• _AIM OF THE TASK_
Would you print out all of the data exactly and keep the pictures out of it?
__________________________________________________
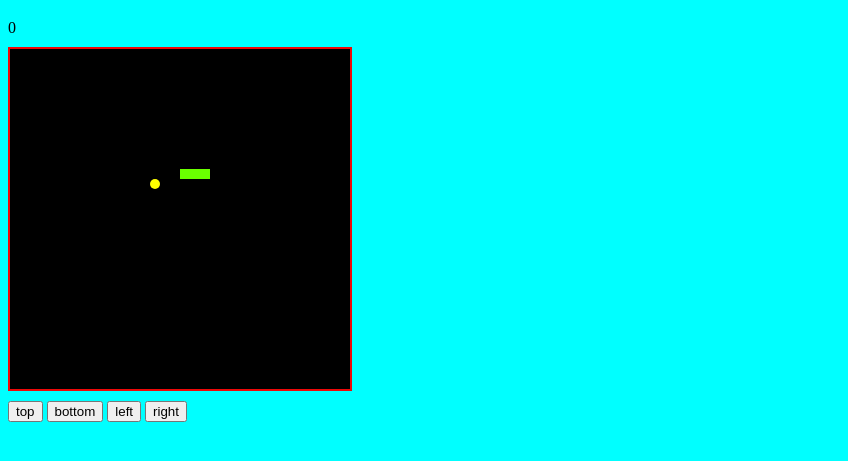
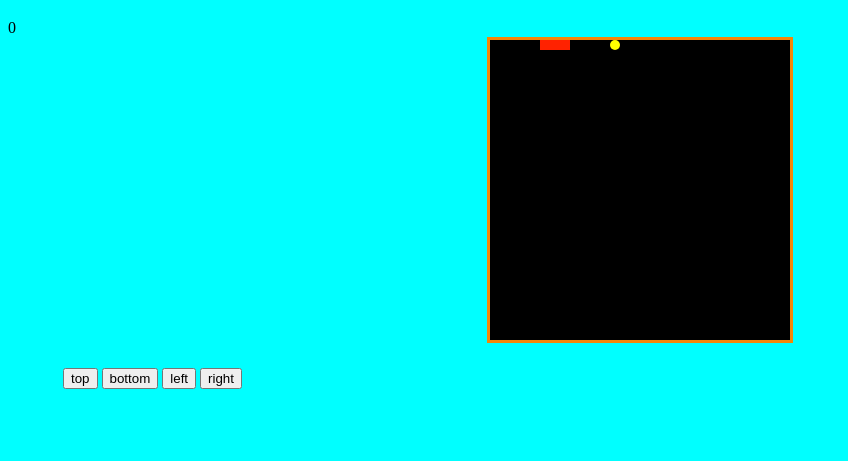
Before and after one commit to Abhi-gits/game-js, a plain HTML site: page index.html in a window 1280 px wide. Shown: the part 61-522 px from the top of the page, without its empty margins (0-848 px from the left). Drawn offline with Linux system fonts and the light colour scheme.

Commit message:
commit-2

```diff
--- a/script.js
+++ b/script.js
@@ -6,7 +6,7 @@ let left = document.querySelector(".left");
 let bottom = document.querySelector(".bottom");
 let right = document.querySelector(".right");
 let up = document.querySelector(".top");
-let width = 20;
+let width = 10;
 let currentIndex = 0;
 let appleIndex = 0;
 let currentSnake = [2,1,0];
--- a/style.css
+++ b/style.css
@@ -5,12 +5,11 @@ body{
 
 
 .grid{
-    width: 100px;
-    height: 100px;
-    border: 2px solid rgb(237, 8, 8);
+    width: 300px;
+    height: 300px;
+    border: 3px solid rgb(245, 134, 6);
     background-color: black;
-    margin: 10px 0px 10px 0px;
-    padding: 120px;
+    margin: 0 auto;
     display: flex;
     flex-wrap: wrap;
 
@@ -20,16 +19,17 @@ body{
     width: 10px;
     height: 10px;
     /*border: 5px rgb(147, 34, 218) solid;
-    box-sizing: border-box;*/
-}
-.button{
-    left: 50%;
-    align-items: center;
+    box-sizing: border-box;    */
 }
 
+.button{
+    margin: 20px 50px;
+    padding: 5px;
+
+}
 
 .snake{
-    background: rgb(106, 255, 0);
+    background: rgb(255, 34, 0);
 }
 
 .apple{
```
__________________________________________________
• _ANSWER TO THIS EXERCISE_
Before and after one commit to Abhi-gits/game-js, a plain HTML site: page index.html in a window 1280 px wide. Shown: the part 61-522 px from the top of the page, without its empty margins (0-848 px from the left). Drawn offline with Linux system fonts and the light colour scheme.

Commit message:
commit-2

```diff
--- a/script.js
+++ b/script.js
@@ -6,7 +6,7 @@ let left = document.querySelector(".left");
 let bottom = document.querySelector(".bottom");
 let right = document.querySelector(".right");
 let up = document.querySelector(".top");
-let width = 20;
+let width = 10;
 let currentIndex = 0;
 let appleIndex = 0;
 let currentSnake = [2,1,0];
--- a/style.css
+++ b/style.css
@@ -5,12 +5,11 @@ body{
 
 
 .grid{
-    width: 100px;
-    height: 100px;
-    border: 2px solid rgb(237, 8, 8);
+    width: 300px;
+    height: 300px;
+    border: 3px solid rgb(245, 134, 6);
     background-color: black;
-    margin: 10px 0px 10px 0px;
-    padding: 120px;
+    margin: 0 auto;
     display: flex;
     flex-wrap: wrap;
 
@@ -20,16 +19,17 @@ body{
     width: 10px;
     height: 10px;
     /*border: 5px rgb(147, 34, 218) solid;
-    box-sizing: border-box;*/
-}
-.button{
-    left: 50%;
-    align-items: center;
+    box-sizing: border-box;    */
 }
 
+.button{
+    margin: 20px 50px;
+    padding: 5px;
+
+}
 
 .snake{
-    background: rgb(106, 255, 0);
+    background: rgb(255, 34, 0);
 }
 
 .apple{
```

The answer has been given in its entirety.